Choke in horses is an obstruction in the esophagus, not an obstruction in the airway (trachea) like in people. It is still an emergency but the horse should be able to breathe without difficulty. Choke can be caused by swallowing objects that are too large to fit easily down the esophagus (such as apples or corn cobs), eating regular feeds such as grain and hay too quickly, or not being able to chew properly because of dental problems. A horse that is choking may stand with its head and neck extended. He will usually not eat or drink. Saliva and undigested food may be dripping out of his mouth and nostrils and he may cough or gag. Some horses appear anxious while others appear depressed.
A veterinarian should be contacted immediately so the choke can be resolved as quickly as possible, preventing complications such as dehydration, aspiration pneumonia and damage to the esophagus. The veterinarian will usually administer a sedative first to calm the horse. In some cases, this is all the treatment necessary to allow the esophagus to relax and pass the obstruction. Other times, specific muscle relaxants may also need to be given. A stomach tube may be passed through the nostrils into the esophagus and the impaction flushed with warm water to try and soften it. If these measures don't work, surgery may be necessary.

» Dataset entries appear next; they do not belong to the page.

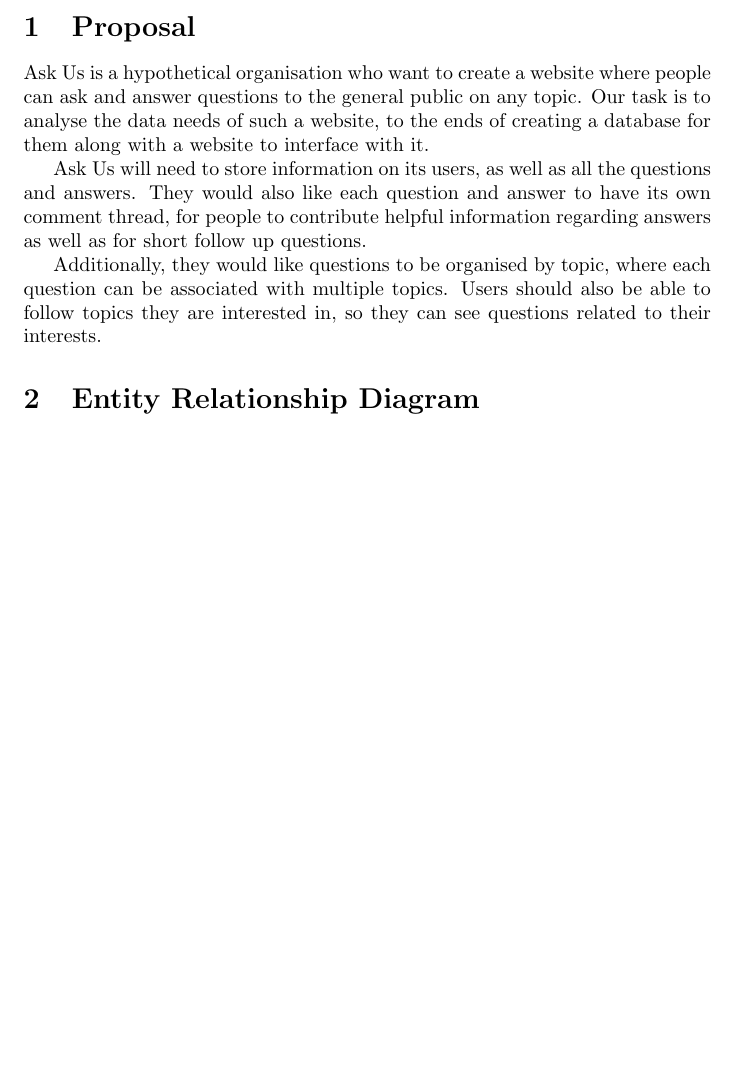
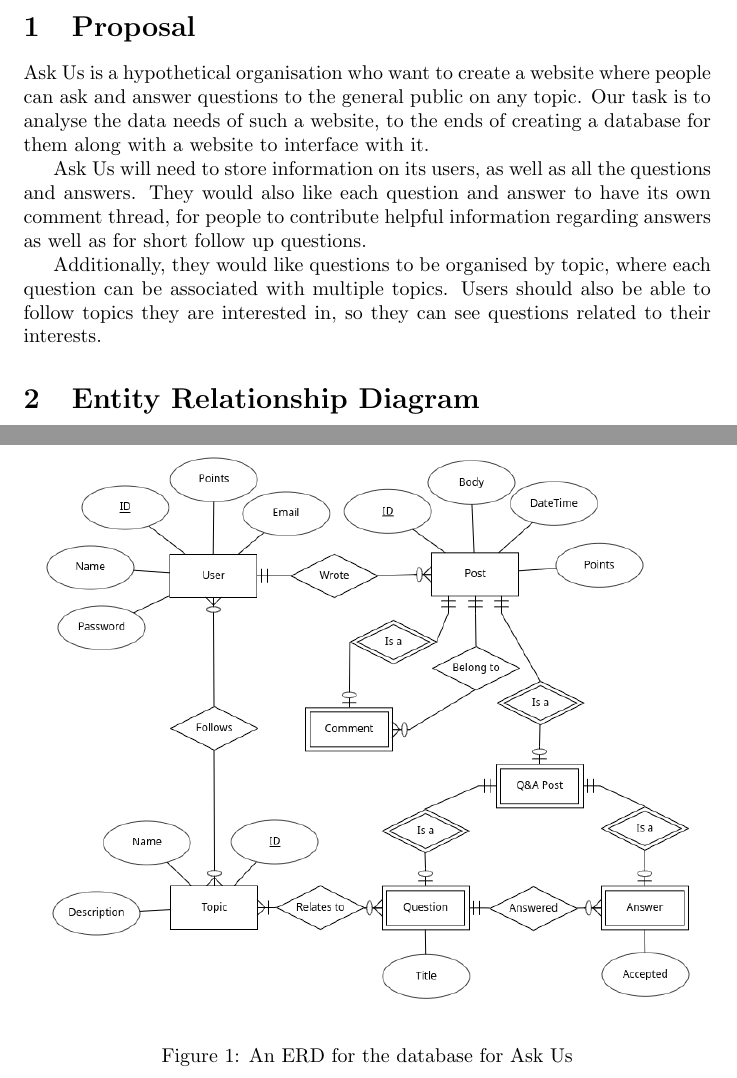
Before and after one commit to abrahammurciano/ask-us, a LaTeX document (latex/first-stage.tex, which reads latex/erd.tex): part of the page before the commit and two parts of pages 1 and 2 of 2 after it, the two joined at a grey line, cut so that both start at the same text, the shorter picture padded with empty space. Compiled offline with pdfLaTeX.

Commit message:
Added ERD image

```diff
--- a/latex/erd.tex
+++ b/latex/erd.tex
@@ -1 +1,8 @@
 \section{Entity Relationship Diagram}
+
+\begin{figure}[htb]
+	\centering
+	\includegraphics[width=\linewidth]{../ERD/erd.png}
+	\caption{An ERD for the database for Ask Us}
+	\label{erd}
+\end{figure}
--- a/latex/first-stage.tex
+++ b/latex/first-stage.tex
@@ -1,4 +1,6 @@
 \documentclass{article}
+
+\usepackage{graphicx}
 
 \title{Mini Project in Database Systems\\
 \large First Stage}
```
Also changed, not shown: ERD/erd.png (added), erd.png (deleted), latex/first-stage.pdf, 7 other files.
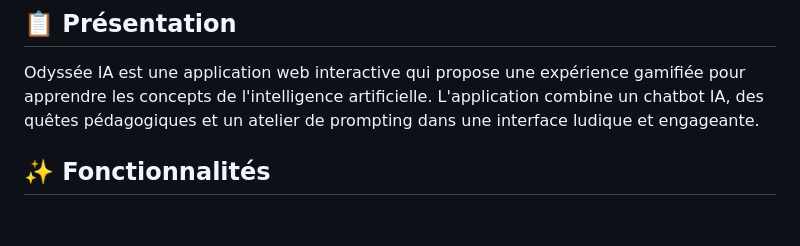
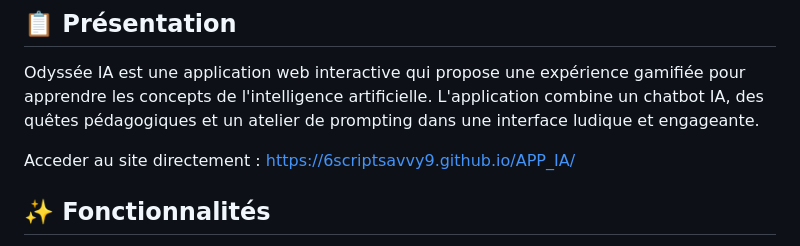
Before and after one commit to 6ScriptSavvy9/APP_IA, a Markdown page: README.md, the part around the change. Rendered like a GitHub page; blank space fills up the shorter version.

```diff
--- a/README.md
+++ b/README.md
@@ -5,6 +5,8 @@
 ## 📋 Présentation
 
 Odyssée IA est une application web interactive qui propose une expérience gamifiée pour apprendre les concepts de l'intelligence artificielle. L'application combine un chatbot IA, des quêtes pédagogiques et un atelier de prompting dans une interface ludique et engageante.
+
+Acceder au site directement : https://6scriptsavvy9.github.io/APP_IA/
 
 ## ✨ Fonctionnalités
 
```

After the choke is corrected, horses will usually need to be on antibiotics and pain medicine. Soft food should be introduced slowly in multiple, small meals throughout the day. If the cause of the choke is known, steps should be taken to prevent it from happening again, such as preventing the horse from eating large objects, discouraging him from eating too quickly, and providing regular dental care.
About Dr. Lydia Gray